[EXERCISE DIRECTIONS] The word "Redis" appears in some lines of the entries. Say how many, and give nothing but the number.

[PROVIDED RECORDS]
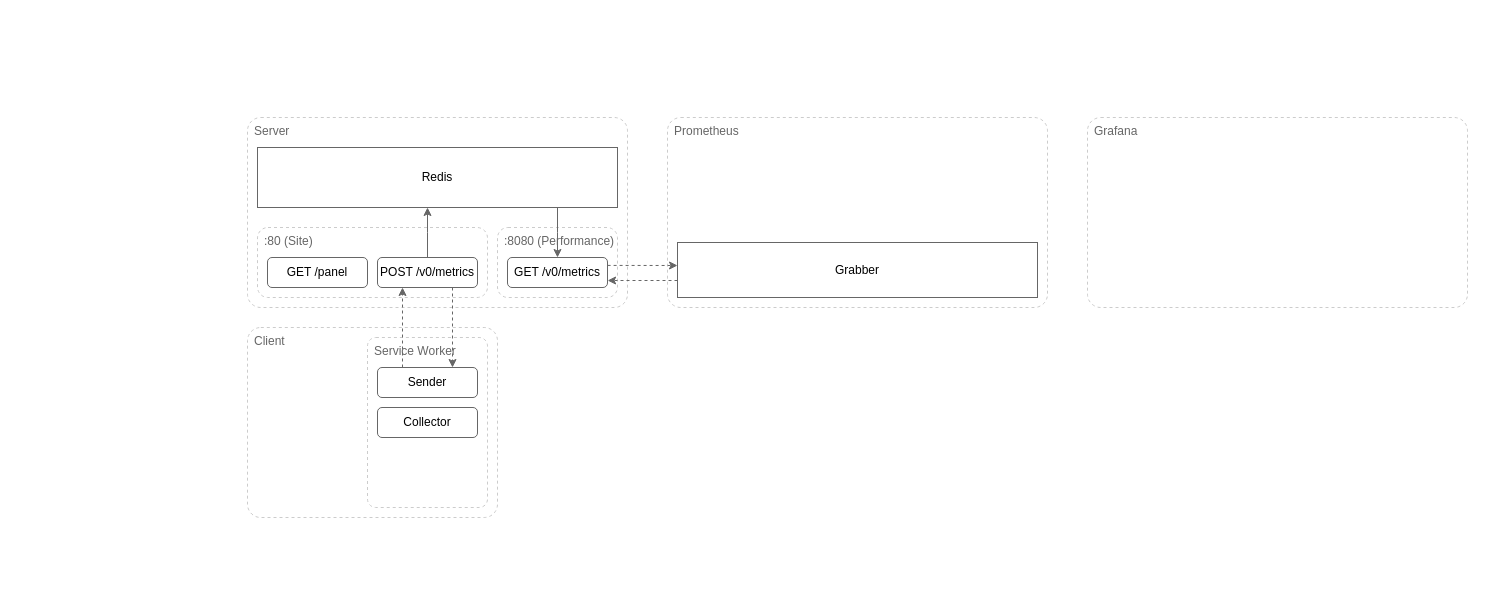
ajile/draw-io keeps this draw.io diagram as metrics.drawio. Above is the earlier version. Source tidied: cells renumbered, new cells numbered last; positions are measured from the earlier drawing's top-left corner, leaving out a move shared by most shapes. Both pictures are drawn from the tidied source at 100%, with x=0, y=0 at pixel (247, 117).
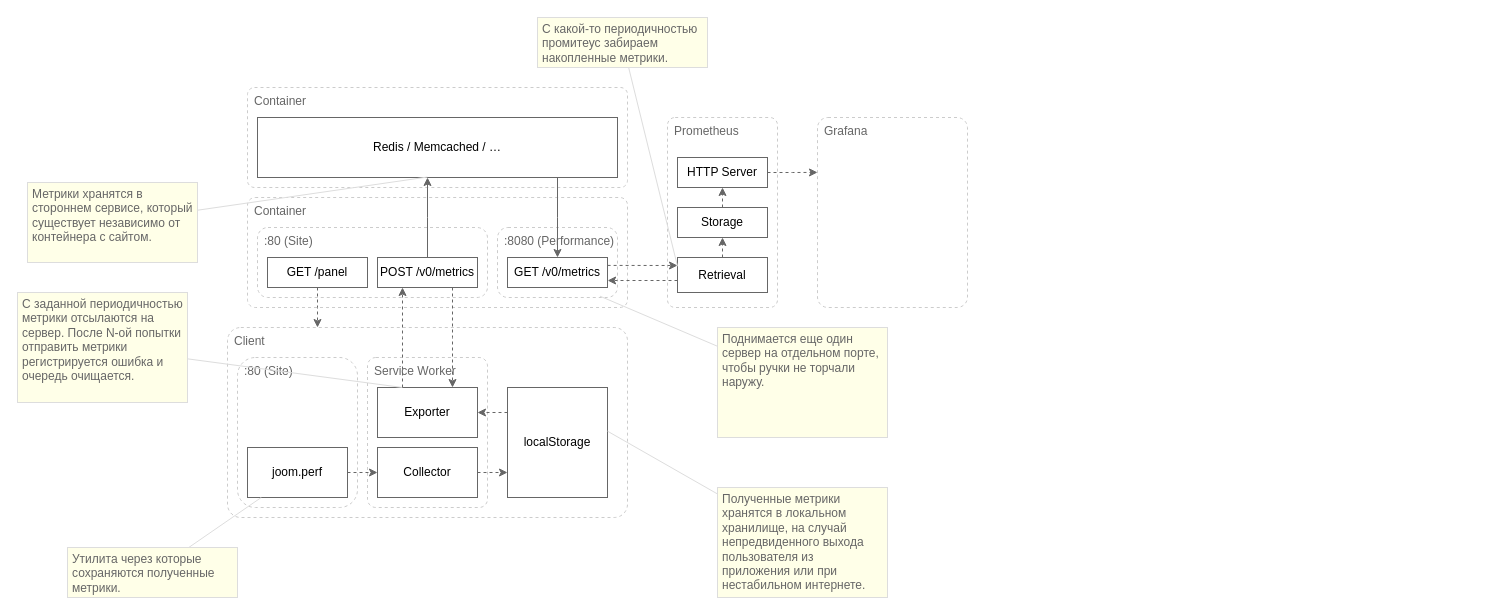
After the change.

Change to the diagram source:
```diff
@@
-    <mxCell id="2" value="Server" style="rounded=1;whiteSpace=wrap;html=1;glass=0;shadow=0;sketch=0;arcSize=7;verticalAlign=top;align=left;spacing=2;spacingLeft=5;strokeColor=#CCCCCC;dashed=1;fontColor=#666666;" parent="1" vertex="1">
-      <mxGeometry width="380" height="190" as="geometry" />
+    <mxCell id="2" value="Container" style="rounded=1;whiteSpace=wrap;html=1;glass=0;shadow=0;sketch=0;arcSize=7;verticalAlign=top;align=left;spacing=2;spacingLeft=5;strokeColor=#CCCCCC;dashed=1;fontColor=#666666;" parent="1" vertex="1">
+      <mxGeometry y="80" width="380" height="110" as="geometry" />
     </mxCell>
-    <mxCell id="3" parent="0" />
-    <mxCell id="4" value=":80 (Site)" style="rounded=1;whiteSpace=wrap;html=1;shadow=0;glass=0;sketch=0;align=left;verticalAlign=top;spacingLeft=5;strokeColor=#CCCCCC;dashed=1;fontColor=#666666;" parent="3" vertex="1">
+    <mxCell id="4" value=":80 (Site)" style="rounded=1;whiteSpace=wrap;html=1;shadow=0;glass=0;sketch=0;align=left;verticalAlign=top;spacingLeft=5;strokeColor=#CCCCCC;dashed=1;fontColor=#666666;" parent="1" vertex="1">
       <mxGeometry x="10" y="110" width="230" height="70" as="geometry" />
     </mxCell>
-    <mxCell id="5" value=":8080 (Performance)" style="rounded=1;whiteSpace=wrap;html=1;shadow=0;glass=0;sketch=0;align=left;verticalAlign=top;spacingLeft=5;strokeColor=#CCCCCC;dashed=1;fontColor=#666666;" parent="3" vertex="1">
+    <mxCell id="5" value=":8080 (Performance)" style="rounded=1;whiteSpace=wrap;html=1;shadow=0;glass=0;sketch=0;align=left;verticalAlign=top;spacingLeft=5;strokeColor=#CCCCCC;dashed=1;fontColor=#666666;" parent="1" vertex="1">
       <mxGeometry x="250" y="110" width="120" height="70" as="geometry" />
     </mxCell>
-    <mxCell id="6" value="Redis" style="rounded=0;whiteSpace=wrap;html=1;shadow=0;glass=0;sketch=0;align=center;verticalAlign=middle;strokeColor=#666666;" parent="3" vertex="1">
-      <mxGeometry x="10" y="30" width="360" height="60" as="geometry" />
-    </mxCell>
-    <mxCell id="7" value="GET /panel" style="rounded=1;whiteSpace=wrap;html=1;shadow=0;glass=0;sketch=0;align=center;verticalAlign=middle;strokeColor=#666666;" parent="3" vertex="1">
+    <mxCell id="7" value="GET /panel" style="rounded=0;whiteSpace=wrap;html=1;shadow=0;glass=0;sketch=0;align=center;verticalAlign=middle;strokeColor=#666666;" parent="1" vertex="1">
       <mxGeometry x="20" y="140" width="100" height="30" as="geometry" />
     </mxCell>
-    <mxCell id="8" value="POST /v0/metrics" style="rounded=1;whiteSpace=wrap;html=1;shadow=0;glass=0;sketch=0;align=center;verticalAlign=middle;strokeColor=#666666;" parent="3" vertex="1">
+    <mxCell id="8" value="POST /v0/metrics" style="rounded=0;whiteSpace=wrap;html=1;shadow=0;glass=0;sketch=0;align=center;verticalAlign=middle;strokeColor=#666666;" parent="1" vertex="1">
       <mxGeometry x="130" y="140" width="100" height="30" as="geometry" />
     </mxCell>
-    <mxCell id="9" parent="0" />
-    <mxCell id="10" value="Client" style="rounded=1;whiteSpace=wrap;html=1;glass=0;shadow=0;sketch=0;arcSize=7;verticalAlign=top;align=left;spacing=2;spacingLeft=5;strokeColor=#CCCCCC;dashed=1;fontColor=#666666;" parent="9" vertex="1">
-      <mxGeometry y="210" width="250" height="190" as="geometry" />
+    <mxCell id="10" value="Client" style="rounded=1;whiteSpace=wrap;html=1;glass=0;shadow=0;sketch=0;arcSize=7;verticalAlign=top;align=left;spacing=2;spacingLeft=5;strokeColor=#CCCCCC;dashed=1;fontColor=#666666;" parent="1" vertex="1">
+      <mxGeometry x="-20" y="210" width="400" height="190" as="geometry" />
     </mxCell>
-    <mxCell id="11" value="Service Worker" style="rounded=1;whiteSpace=wrap;html=1;glass=0;shadow=0;sketch=0;arcSize=7;verticalAlign=top;align=left;spacing=2;spacingLeft=5;strokeColor=#CCCCCC;dashed=1;fontColor=#666666;" parent="9" vertex="1">
-      <mxGeometry x="120" y="220" width="120" height="170" as="geometry" />
+    <mxCell id="11" value="Service Worker" style="rounded=1;whiteSpace=wrap;html=1;glass=0;shadow=0;sketch=0;arcSize=7;verticalAlign=top;align=left;spacing=2;spacingLeft=5;strokeColor=#CCCCCC;dashed=1;fontColor=#666666;" parent="1" vertex="1">
+      <mxGeometry x="120" y="240" width="120" height="150" as="geometry" />
     </mxCell>
-    <mxCell id="12" value="Prometheus" style="rounded=1;whiteSpace=wrap;html=1;glass=0;shadow=0;sketch=0;arcSize=7;verticalAlign=top;align=left;spacing=2;spacingLeft=5;strokeColor=#CCCCCC;dashed=1;fontColor=#666666;" parent="9" vertex="1">
-      <mxGeometry x="420" width="380" height="190" as="geometry" />
+    <mxCell id="12" value="Prometheus" style="rounded=1;whiteSpace=wrap;html=1;glass=0;shadow=0;sketch=0;arcSize=7;verticalAlign=top;align=left;spacing=2;spacingLeft=5;strokeColor=#CCCCCC;dashed=1;fontColor=#666666;" parent="1" vertex="1">
+      <mxGeometry x="420" width="110" height="190" as="geometry" />
     </mxCell>
-    <mxCell id="13" style="edgeStyle=elbowEdgeStyle;rounded=0;jettySize=auto;html=1;strokeColor=#666666;exitX=0.5;exitY=0;exitDx=0;exitDy=0;" parent="9" edge="1" source="8" target="6">
-      <mxGeometry relative="1" as="geometry" />
-    </mxCell>
-    <mxCell id="14" style="edgeStyle=elbowEdgeStyle;rounded=0;jettySize=auto;elbow=vertical;html=1;fontColor=#666666;strokeColor=#666666;exitX=1.001;exitY=0.264;exitDx=0;exitDy=0;exitPerimeter=0;dashed=1;" parent="9" edge="1" source="15" target="21">
+    <mxCell id="14" style="edgeStyle=elbowEdgeStyle;rounded=0;jettySize=auto;elbow=vertical;html=1;fontColor=#666666;strokeColor=#666666;exitX=1.001;exitY=0.264;exitDx=0;exitDy=0;exitPerimeter=0;dashed=1;" parent="1" edge="1" source="15" target="21">
       <mxGeometry relative="1" as="geometry" />
     </mxCell>
-    <mxCell id="15" value="GET /v0/metrics" style="rounded=1;whiteSpace=wrap;html=1;shadow=0;glass=0;sketch=0;align=center;verticalAlign=middle;strokeColor=#666666;" parent="9" vertex="1">
+    <mxCell id="15" value="GET /v0/metrics" style="rounded=0;whiteSpace=wrap;html=1;shadow=0;glass=0;sketch=0;align=center;verticalAlign=middle;strokeColor=#666666;" parent="1" vertex="1">
       <mxGeometry x="260" y="140" width="100" height="30" as="geometry" />
     </mxCell>
+    <mxCell id="19" value="Grafana" style="rounded=1;whiteSpace=wrap;html=1;glass=0;shadow=0;sketch=0;arcSize=7;verticalAlign=top;align=left;spacing=2;spacingLeft=5;strokeColor=#CCCCCC;dashed=1;fontColor=#666666;" parent="1" vertex="1">
+      <mxGeometry x="570" width="150" height="190" as="geometry" />
+    </mxCell>
+    <mxCell id="20" style="edgeStyle=elbowEdgeStyle;rounded=0;jettySize=auto;html=1;fontColor=#666666;strokeColor=#666666;elbow=vertical;entryX=1.001;entryY=0.772;entryDx=0;entryDy=0;entryPerimeter=0;dashed=1;" parent="1" edge="1" source="21" target="15">
+      <mxGeometry relative="1" as="geometry" />
+    </mxCell>
+    <mxCell id="24" style="edgeStyle=elbowEdgeStyle;rounded=0;jettySize=auto;html=1;dashed=1;fontColor=#666666;strokeColor=#666666;" parent="1" edge="1" source="21" target="31">
+      <mxGeometry relative="1" as="geometry" />
+    </mxCell>
+    <mxCell id="21" value="Retrieval" style="rounded=0;whiteSpace=wrap;html=1;shadow=0;glass=0;sketch=0;align=center;verticalAlign=middle;strokeColor=#666666;" parent="1" vertex="1">
+      <mxGeometry x="430" y="140" width="90" height="35" as="geometry" />
+    </mxCell>
+    <mxCell id="22" value="Exporter" style="rounded=0;whiteSpace=wrap;html=1;shadow=0;glass=0;sketch=0;align=center;verticalAlign=middle;strokeColor=#666666;" parent="1" vertex="1">
+      <mxGeometry x="130" y="270" width="100" height="50" as="geometry" />
+    </mxCell>
+    <mxCell id="25" style="edgeStyle=elbowEdgeStyle;rounded=0;jettySize=auto;elbow=vertical;html=1;dashed=1;fontColor=#666666;strokeColor=#666666;" parent="1" edge="1" source="23" target="28">
+      <mxGeometry relative="1" as="geometry" />
+    </mxCell>
+    <mxCell id="23" value="Collector" style="rounded=0;whiteSpace=wrap;html=1;shadow=0;glass=0;sketch=0;align=center;verticalAlign=middle;strokeColor=#666666;" parent="1" vertex="1">
+      <mxGeometry x="130" y="330" width="100" height="50" as="geometry" />
+    </mxCell>
+    <mxCell id="26" value=":80 (Site)" style="rounded=1;whiteSpace=wrap;html=1;shadow=0;glass=0;sketch=0;align=left;verticalAlign=top;spacingLeft=5;strokeColor=#CCCCCC;dashed=1;fontColor=#666666;" parent="1" vertex="1">
+      <mxGeometry x="-10" y="240" width="120" height="150" as="geometry" />
+    </mxCell>
+    <mxCell id="27" style="edgeStyle=elbowEdgeStyle;rounded=0;jettySize=auto;elbow=vertical;html=1;dashed=1;fontColor=#666666;strokeColor=#666666;" parent="1" edge="1" source="28" target="22">
+      <mxGeometry relative="1" as="geometry" />
+    </mxCell>
+    <mxCell id="28" value="localStorage" style="rounded=0;whiteSpace=wrap;html=1;shadow=0;glass=0;sketch=0;align=center;verticalAlign=middle;strokeColor=#666666;" parent="1" vertex="1">
+      <mxGeometry x="260" y="270" width="100" height="110" as="geometry" />
+    </mxCell>
+    <mxCell id="29" style="edgeStyle=elbowEdgeStyle;rounded=0;jettySize=auto;html=1;dashed=1;fontColor=#666666;strokeColor=#666666;" parent="1" edge="1" source="7" target="10">
+      <mxGeometry relative="1" as="geometry" />
+    </mxCell>
+    <mxCell id="30" style="edgeStyle=elbowEdgeStyle;rounded=0;jettySize=auto;html=1;dashed=1;fontColor=#666666;strokeColor=#666666;" parent="1" edge="1" source="31" target="33">
+      <mxGeometry relative="1" as="geometry" />
+    </mxCell>
+    <mxCell id="31" value="Storage" style="rounded=0;whiteSpace=wrap;html=1;shadow=0;glass=0;sketch=0;align=center;verticalAlign=middle;strokeColor=#666666;" parent="1" vertex="1">
+      <mxGeometry x="430" y="90" width="90" height="30" as="geometry" />
+    </mxCell>
+    <mxCell id="32" style="edgeStyle=elbowEdgeStyle;rounded=0;jettySize=auto;html=1;entryX=0;entryY=0.289;entryDx=0;entryDy=0;entryPerimeter=0;dashed=1;fontColor=#666666;strokeColor=#666666;" parent="1" edge="1" source="33" target="19">
+      <mxGeometry relative="1" as="geometry" />
+    </mxCell>
+    <mxCell id="33" value="HTTP Server" style="rounded=0;whiteSpace=wrap;html=1;shadow=0;glass=0;sketch=0;align=center;verticalAlign=middle;strokeColor=#666666;" parent="1" vertex="1">
+      <mxGeometry x="430" y="40" width="90" height="30" as="geometry" />
+    </mxCell>
+    <mxCell id="34" value="Container" style="rounded=1;whiteSpace=wrap;html=1;glass=0;shadow=0;sketch=0;arcSize=7;verticalAlign=top;align=left;spacing=2;spacingLeft=5;strokeColor=#CCCCCC;dashed=1;fontColor=#666666;" parent="1" vertex="1">
+      <mxGeometry y="-30" width="380" height="100" as="geometry" />
+    </mxCell>
+    <mxCell id="6" value="Redis / Memcached / …" style="rounded=0;whiteSpace=wrap;html=1;shadow=0;glass=0;sketch=0;align=center;verticalAlign=middle;strokeColor=#666666;" parent="1" vertex="1">
+      <mxGeometry x="10" width="360" height="60" as="geometry" />
+    </mxCell>
+    <mxCell id="13" style="edgeStyle=elbowEdgeStyle;rounded=0;jettySize=auto;html=1;strokeColor=#666666;exitX=0.5;exitY=0;exitDx=0;exitDy=0;" parent="1" edge="1" source="8" target="6">
+      <mxGeometry relative="1" as="geometry" />
+    </mxCell>
-    <mxCell id="16" style="edgeStyle=elbowEdgeStyle;rounded=0;jettySize=auto;html=1;entryX=0.5;entryY=0;entryDx=0;entryDy=0;strokeColor=#666666;" parent="9" edge="1" source="6" target="15">
+    <mxCell id="16" style="edgeStyle=elbowEdgeStyle;rounded=0;jettySize=auto;html=1;entryX=0.5;entryY=0;entryDx=0;entryDy=0;strokeColor=#666666;" parent="1" edge="1" source="6" target="15">
       <mxGeometry relative="1" as="geometry" />
     </mxCell>
+    <mxCell id="35" style="edgeStyle=elbowEdgeStyle;rounded=0;jettySize=auto;html=1;dashed=1;fontColor=#666666;strokeColor=#666666;elbow=vertical;" parent="1" edge="1" source="36" target="23">
+      <mxGeometry relative="1" as="geometry" />
+    </mxCell>
+    <mxCell id="36" value="joom.perf" style="rounded=0;whiteSpace=wrap;html=1;shadow=0;glass=0;sketch=0;align=center;verticalAlign=middle;strokeColor=#666666;" parent="1" vertex="1">
+      <mxGeometry y="330" width="100" height="50" as="geometry" />
+    </mxCell>
+    <mxCell id="37" style="rounded=0;jettySize=auto;elbow=vertical;html=1;fontColor=#666666;endArrow=none;endFill=0;entryX=1;entryY=0.397;entryDx=0;entryDy=0;entryPerimeter=0;strokeColor=#DDDDDD;" parent="1" edge="1" source="38" target="28">
+      <mxGeometry relative="1" as="geometry" />
+    </mxCell>
+    <mxCell id="38" value="Полученные метрики хранятся в локальном хранилище, на случай непредвиденного выхода пользователя из приложения или при нестабильном интернете." style="rounded=0;shadow=0;glass=0;sketch=0;fontColor=#666666;align=left;verticalAlign=top;fillColor=#FFFFE8;spacing=0;spacingLeft=5;spacingTop=0;labelBorderColor=none;whiteSpace=wrap;html=1;labelBackgroundColor=none;textDirection=ltr;horizontal=1;spacingBottom=5;spacingRight=5;strokeColor=#DDDDDD;" parent="1" vertex="1">
+      <mxGeometry x="470" y="370" width="170" height="110" as="geometry" />
+    </mxCell>
+    <mxCell id="39" style="edgeStyle=none;rounded=0;jettySize=auto;html=1;fontColor=#000000;endArrow=none;endFill=0;strokeColor=#DDDDDD;" parent="1" edge="1" source="40" target="36">
+      <mxGeometry relative="1" as="geometry" />
+    </mxCell>
+    <mxCell id="40" value="Утилита через которые сохраняются полученные метрики." style="rounded=0;shadow=0;glass=0;sketch=0;fontColor=#666666;align=left;verticalAlign=top;fillColor=#FFFFE8;spacing=0;spacingLeft=5;spacingTop=0;labelBorderColor=none;whiteSpace=wrap;html=1;labelBackgroundColor=none;textDirection=ltr;horizontal=1;spacingBottom=5;spacingRight=5;strokeColor=#DDDDDD;" parent="1" vertex="1">
+      <mxGeometry x="-180" y="430" width="170" height="50" as="geometry" />
+    </mxCell>
+    <mxCell id="41" style="edgeStyle=none;rounded=0;jettySize=auto;html=1;entryX=0.25;entryY=0;entryDx=0;entryDy=0;fontColor=#000000;endArrow=none;endFill=0;strokeColor=#DDDDDD;" parent="1" edge="1" source="42" target="22">
+      <mxGeometry relative="1" as="geometry" />
+    </mxCell>
+    <mxCell id="42" value="С заданной периодичностью метрики отсылаются на сервер. После N-ой попытки отправить метрики регистрируется ошибка и очередь очищается." style="rounded=0;shadow=0;glass=0;sketch=0;fontColor=#666666;align=left;verticalAlign=top;fillColor=#FFFFE8;spacing=0;spacingLeft=5;spacingTop=0;labelBorderColor=none;whiteSpace=wrap;html=1;labelBackgroundColor=none;textDirection=ltr;horizontal=1;spacingBottom=5;spacingRight=5;strokeColor=#DDDDDD;" parent="1" vertex="1">
+      <mxGeometry x="-230" y="175" width="170" height="110" as="geometry" />
+    </mxCell>
-    <mxCell id="17" style="edgeStyle=elbowEdgeStyle;rounded=0;jettySize=auto;html=1;entryX=0.25;entryY=1;entryDx=0;entryDy=0;fontColor=#666666;strokeColor=#666666;dashed=1;" parent="9" edge="1" source="22" target="8">
+    <mxCell id="17" style="edgeStyle=elbowEdgeStyle;rounded=0;jettySize=auto;html=1;entryX=0.25;entryY=1;entryDx=0;entryDy=0;fontColor=#666666;strokeColor=#666666;dashed=1;" parent="1" edge="1" source="22" target="8">
       <mxGeometry relative="1" as="geometry" />
     </mxCell>
-    <mxCell id="18" style="edgeStyle=elbowEdgeStyle;rounded=0;jettySize=auto;html=1;entryX=0.75;entryY=0;entryDx=0;entryDy=0;fontColor=#666666;strokeColor=#666666;dashed=1;" parent="9" edge="1" source="8" target="22">
+    <mxCell id="18" style="edgeStyle=elbowEdgeStyle;rounded=0;jettySize=auto;html=1;entryX=0.75;entryY=0;entryDx=0;entryDy=0;fontColor=#666666;strokeColor=#666666;dashed=1;" parent="1" edge="1" source="8" target="22">
       <mxGeometry relative="1" as="geometry" />
     </mxCell>
-    <mxCell id="19" value="Grafana" style="rounded=1;whiteSpace=wrap;html=1;glass=0;shadow=0;sketch=0;arcSize=7;verticalAlign=top;align=left;spacing=2;spacingLeft=5;strokeColor=#CCCCCC;dashed=1;fontColor=#666666;" parent="9" vertex="1">
-      <mxGeometry x="840" width="380" height="190" as="geometry" />
-    </mxCell>
-    <mxCell id="20" style="edgeStyle=elbowEdgeStyle;rounded=0;jettySize=auto;html=1;fontColor=#666666;strokeColor=#666666;elbow=vertical;entryX=1.001;entryY=0.772;entryDx=0;entryDy=0;entryPerimeter=0;dashed=1;" parent="9" edge="1" source="21" target="15">
-      <mxGeometry relative="1" as="geometry" />
-    </mxCell>
-    <mxCell id="21" value="Grabber" style="rounded=0;whiteSpace=wrap;html=1;shadow=0;glass=0;sketch=0;align=center;verticalAlign=middle;strokeColor=#666666;" parent="9" vertex="1">
-      <mxGeometry x="430" y="125" width="360" height="55" as="geometry" />
-    </mxCell>
-    <mxCell id="22" value="Sender" style="rounded=1;whiteSpace=wrap;html=1;shadow=0;glass=0;sketch=0;align=center;verticalAlign=middle;strokeColor=#666666;" parent="9" vertex="1">
-      <mxGeometry x="130" y="250" width="100" height="30" as="geometry" />
-    </mxCell>
-    <mxCell id="23" value="Collector" style="rounded=1;whiteSpace=wrap;html=1;shadow=0;glass=0;sketch=0;align=center;verticalAlign=middle;strokeColor=#666666;" parent="9" vertex="1">
-      <mxGeometry x="130" y="290" width="100" height="30" as="geometry" />
-    </mxCell>
+    <mxCell id="43" style="edgeStyle=none;rounded=0;jettySize=auto;html=1;entryX=0;entryY=0.25;entryDx=0;entryDy=0;fontColor=#000000;endArrow=none;endFill=0;strokeColor=#DDDDDD;" parent="1" edge="1" source="44" target="21">
+      <mxGeometry relative="1" as="geometry" />
+    </mxCell>
+    <mxCell id="44" value="С какой-то периодичностью промитеус забираем накопленные метрики." style="rounded=0;shadow=0;glass=0;sketch=0;fontColor=#666666;align=left;verticalAlign=top;fillColor=#FFFFE8;spacing=0;spacingLeft=5;spacingTop=0;labelBorderColor=none;whiteSpace=wrap;html=1;labelBackgroundColor=none;textDirection=ltr;horizontal=1;spacingBottom=5;spacingRight=5;strokeColor=#DDDDDD;" parent="1" vertex="1">
+      <mxGeometry x="290" y="-100" width="170" height="50" as="geometry" />
+    </mxCell>
+    <mxCell id="45" style="edgeStyle=none;rounded=0;jettySize=auto;html=1;entryX=0.472;entryY=0.992;entryDx=0;entryDy=0;entryPerimeter=0;fontColor=#000000;endArrow=none;endFill=0;strokeColor=#DDDDDD;" parent="1" edge="1" source="46" target="6">
+      <mxGeometry relative="1" as="geometry" />
+    </mxCell>
+    <mxCell id="46" value="Метрики хранятся в стороннем сервисе, который существует независимо от контейнера с сайтом." style="rounded=0;shadow=0;glass=0;sketch=0;fontColor=#666666;align=left;verticalAlign=top;fillColor=#FFFFE8;spacing=0;spacingLeft=5;spacingTop=0;labelBorderColor=none;whiteSpace=wrap;html=1;labelBackgroundColor=none;textDirection=ltr;horizontal=1;spacingBottom=5;spacingRight=5;strokeColor=#DDDDDD;" parent="1" vertex="1">
+      <mxGeometry x="-220" y="65" width="170" height="80" as="geometry" />
+    </mxCell>
+    <mxCell id="47" style="edgeStyle=none;rounded=0;jettySize=auto;html=1;entryX=0.854;entryY=0.981;entryDx=0;entryDy=0;entryPerimeter=0;fontColor=#000000;endArrow=none;endFill=0;strokeColor=#DDDDDD;" parent="1" edge="1" source="48" target="5">
+      <mxGeometry relative="1" as="geometry" />
+    </mxCell>
+    <mxCell id="48" value="Поднимается еще один сервер на отдельном порте, чтобы ручки не торчали наружу." style="rounded=0;shadow=0;glass=0;sketch=0;fontColor=#666666;align=left;verticalAlign=top;fillColor=#FFFFE8;spacing=0;spacingLeft=5;spacingTop=0;labelBorderColor=none;whiteSpace=wrap;html=1;labelBackgroundColor=none;textDirection=ltr;horizontal=1;spacingBottom=5;spacingRight=5;strokeColor=#DDDDDD;" parent="1" vertex="1">
+      <mxGeometry x="470" y="210" width="170" height="110" as="geometry" />
+    </mxCell>
+    <mxCell id="3" parent="0" />
+    <mxCell id="9" parent="0" />
```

[TASK RESULT] 2